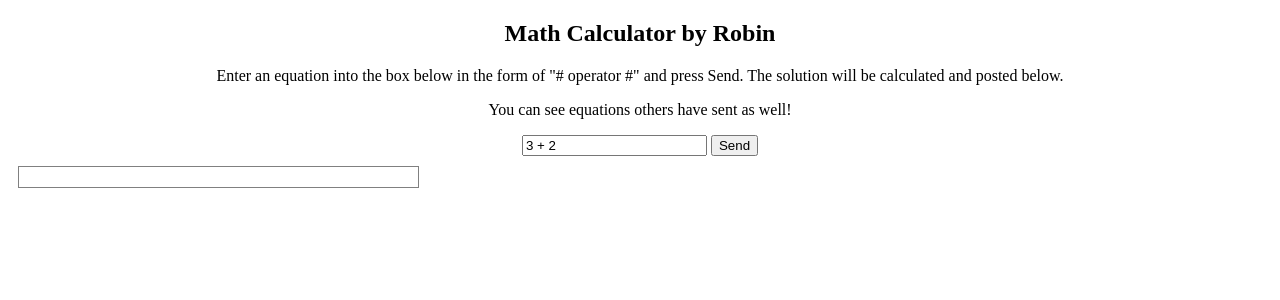
Repository: robinexcalibur/BasicMathServer
Page: EclipseMathWebServer/MathWebServer/WebContent/index.html
An editor plug-in stored every save of this project. The page is shown before and after the next save, followed by the edit.
The browser window is 1280 px wide. The pictures show the whole page.
The page's requests for data from a server got no answer.

Above is the page before, as saved 2020-05-27 19:08:27.

After the next save:
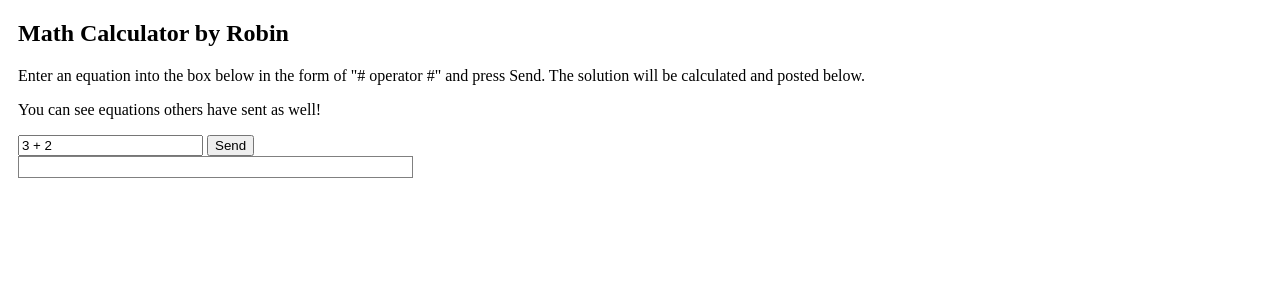
Saved 66 s later.
--- a/EclipseMathWebServer/MathWebServer/WebContent/index.html
+++ b/EclipseMathWebServer/MathWebServer/WebContent/index.html
@@ -33,14 +33,14 @@
 	</script>
 </head>
 <body onload="getEquations()">
-	<div style="text-align: center;">
+	<div style="margin: 10px;">
 		<h2>Math Calculator by Robin</h2>
 		<p>Enter an equation into the box below in the form of "# operator #" and press Send. The solution will be calculated and posted below.</p>
 		<p>You can see equations others have sent as well!</p>
 		<input id="equation" type="text" name="equation" value="3 + 2">
 		<input type="submit" value="Send" onclick="postEquation()">
 
-		<div id="equa" style="padding:10px; margin: 10px; border: 1px solid grey;width:30%; left: 50%;"></div>
+		<div id="equa" style="padding:10px; border: 1px solid grey;width:30%;"></div>
 	</div>
 
 </body>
= = = =
Task goal >>
Every line with the word "style" in it should be copied from the listing above.

Expected answer >>
-	<div style="text-align: center;">
+	<div style="margin: 10px;">
-		<div id="equa" style="padding:10px; margin: 10px; border: 1px solid grey;width:30%; left: 50%;"></div>
+		<div id="equa" style="padding:10px; border: 1px solid grey;width:30%;"></div>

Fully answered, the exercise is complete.